Today, we look at women artists. And not just artists who are women, but women who make art because they are women. We’ve actually seen women artists already, but less than a quarter of the artists we’ve seen so far happen to be women. The artists we see today are not so happy about a woman’s marginalized role in society. They are not content to play the game against the odds and hope that they will be welcomed into a man’s world. So, how do they go about trying to change the game?
We look today at several strategies, and methods, of trying to play outside the rules. Unlike many of the previous lectures, these artists do not constitute a particular style, or chronology, as much as they all are interested in a particular objective. They want to make sure that women are given their just place in the art world, and the world in general. To do this, they employ several strategies, and today we try to loosely group these artists not by time or style, but by common strategy.
First, we look at women taking on stereotypically male roles in order to construct their artistic identity. So far we have been seeing women artists doing just that, trying to fit in and play a man’s game according to man’s rules. Today though, these artist’s make the gender role apparent, and discomforting. Niki de Saint Phalle, after playing the role of the beautiful model, the object to adore, changes course and begins shooting guns at artworks in a destructive act of creativity. Taking on male aggression and turning it into a form of self-therapy that violates the canvas, she says “In 1961 I shot at: Daddy, all the men, small men, tall men, important men, fat men, men, my brother, society, church, school, my family, my mother, all the men, Daddy, myself, men again.” She then turns to the most traditional female role, that of the mother, in her Nana series. Linda Benglis, as much as her artwork fits what is expected of a 1970’s process artist, posts humorously obscene ads in Artforum that challenge our ideas of both masculinity and femininity.

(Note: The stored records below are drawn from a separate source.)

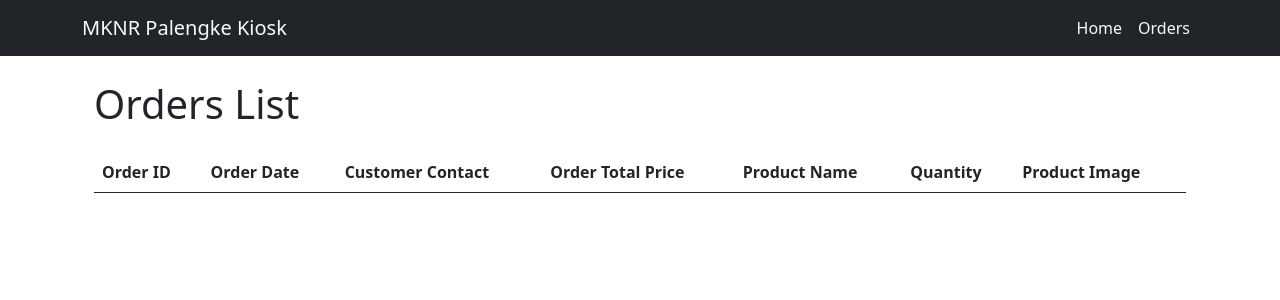
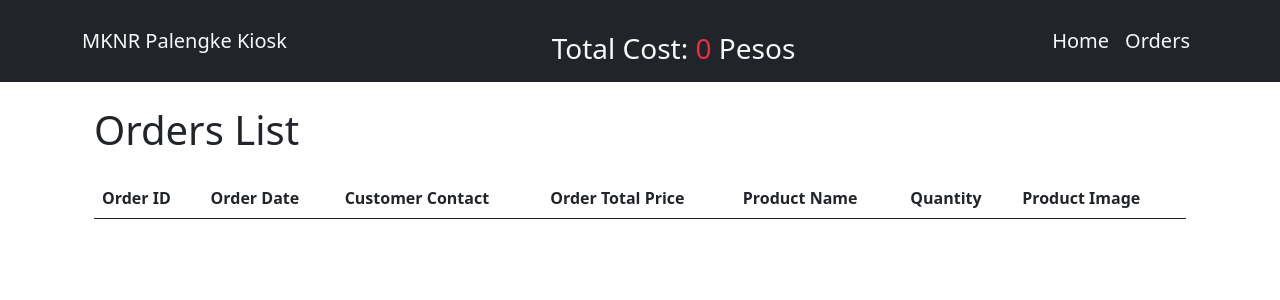
Before and after one commit to RayMark23/project_kioskapp, a Flask app: page /orders in a window 1280 px wide. Shown: the top 300 px of the page. Run offline with Flask 3, Linux system fonts and the light colour scheme; data that the repository does not hold is empty; some libraries are stand-ins or nearby versions.

Commit message:
newly update

```diff
--- a/appvenv/pyvenv.cfg
+++ b/appvenv/pyvenv.cfg
@@ -1,5 +1,5 @@
-home = C:\Users\raymark\AppData\Local\Programs\Python\Python312
+home = C:\Users\Gestaac\AppData\Local\Programs\Python\Python312
 include-system-site-packages = false
 version = 3.12.1
-executable = C:\Users\raymark\AppData\Local\Programs\Python\Python312\python.exe
-command = C:\Users\raymark\AppData\Local\Programs\Python\Python312\python.exe -m venv C:\Users\raymark\Desktop\project_kioskapp\appvenv
+executable = C:\Users\Gestaac\AppData\Local\Programs\Python\Python312\python.exe
+command = C:\Users\Gestaac\AppData\Local\Programs\Python\Python312\python.exe -m venv C:\Users\Gestaac\Desktop\project_kioskapp\appvenv
--- a/flaskapp/templates/layout.html
+++ b/flaskapp/templates/layout.html
@@ -14,9 +14,12 @@
       <nav class="navbar navbar-expand-lg navbar-light bg-dark">
         <div class="container">
           <a class="navbar-brand text-light" href="/">MKNR Palengke Kiosk</a>
+          <div class="text-center text-light mt-4">
+            <h3>Total Cost: <span class="text-danger" id="totalCost">0</span> Pesos</h3>
+          </div>
           <div class="navbar-nav">
-            <a class="nav-link text-light" href="/">Home</a>
-            <a class="nav-link text-light" href="/orders">Orders</a>
+            <a class="nav-link text-light fs-5 fw-semibold" href="/">Home</a>
+            <a class="nav-link text-light fs-5 fw-semibold" href="/orders">Orders</a>
             <!-- Placeholder -->
           </div>
         </div>
--- a/flaskapp/templates/modals/order_modal.html
+++ b/flaskapp/templates/modals/order_modal.html
@@ -61,7 +61,7 @@
               pattern="\d*"
             />
           </div>
-          <button type="submit" class="btn btn-primary">Add to Order</button>
+          <button type="submit" class="btn btn-dark">Add to Order</button>
         </form>
       </div>
     </div>
```
Also changed, not shown: flaskapp/templates/index.html (+4 -7 lines), 6 other files.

Next we look at artists who don’t just try to play the game, but actually tell the men in charge that they aren’t invited to the party. We start with Womanhouse by Miriam Schapiro and Judy Chicago. Here, women artists were invited to create installations in a home where men were not allowed to tread, at least until after the opening day. This questioned whether the course of art so far, one determined by men and made by men, even deserved the attention of women, who could create their own, parallel history.
At this point, we start to examine the role of questioning authority. Nancy Spero challenges the powers that be, not just in terms of woman’s issues, as in pieces like Torture of Women, but governmental roles in general in the oppression of the masses. And we look at the Guerilla Girls, anonymous women artists, who create political pieces that examine the horrifying fact that the artworld, of all places, is even more backwards and resistant to women’s rights than mainstream America.
In the next few sections we look at the concept of power, and where power resides. We start with the body as a point of power, and women who look to use their bodies to exhibit this power. This is tricky territory, as women’s bodies are traditionally subject to objectification, and to seduce with an image of one’s body quickly plays into this. So how do they try to overcome this obstacle? Carolee Schneeman, starts with videotaped performances of bodies writhing in piles of meat, her body covered with sculptural materials as if she were herself a canvas. Then, in her most famous work, pulls a scroll from her vagina that confronts a film critic who has told her the messy feminine and emotional esthetic of her films makes them unwatchable. Hanna Wilke tries through various means to objectify herself and the female body while adding aggressive elements like guns, prosthetic wounds, and maladies to distance the viewer and bring humanity back to the body. She posses in pinup fashion covered with little sexual organs made of chewing gum attached all over her body and sais ““I chose gum because it’s the perfect metaphor for the American woman – chew her up, get what you want out of her, throw her out and pop in a new piece,.” When she herself succumbs to lymphoma at the age of 53, she documents her deterioration and forces the viewer to see women not just as objects but also as human.
As much as the body is a place of power, so is the voice, and this is explored by artists such as Barbara Kruger and Jenny Holzer. Kruger uses the language to consumer advertisements and cold war propaganda to lambaste the viewer for their complicity in male power. Jenny Holzer explores many voices through her truisms, and finds various artistic media with which to display these thoughts. Her piece Detained, from 2008, displays “redacted” documents obtained through the freedom of information act. These documents detail the controversial treatment of prisoners in Guatanamo. Throughout the documents, text has been blacked out before the report was made public, showing that we still live in world which fears the power of the voice.
Finally we look at the gaze as a source of power. Just by looking, by confronting the viewer, the artists gains power. We see this today throughout this lecture, when photographs of artists depict themselves looking straight back at us. Sophie Calle is one example of an artist who takes this to an extreme, as she becomes the voyeur, following people unsuspecting through the streets, or photographing their possessions when they are out of their hotel rooms. Sue Williams shows us that knowing what to look for is as important as the looking. Her seemingly innocent abstract paintings take on a new level of meaning once we know that within the gestures are hidden sexual organs and exploded body parts, challenging notions of sexuality and violence.
What was Womanhouse? What is The Dinner Party?
Which artist compiled lists of text that she called Truisms?
Which of these artist’s work also fits into other movements that we have studied?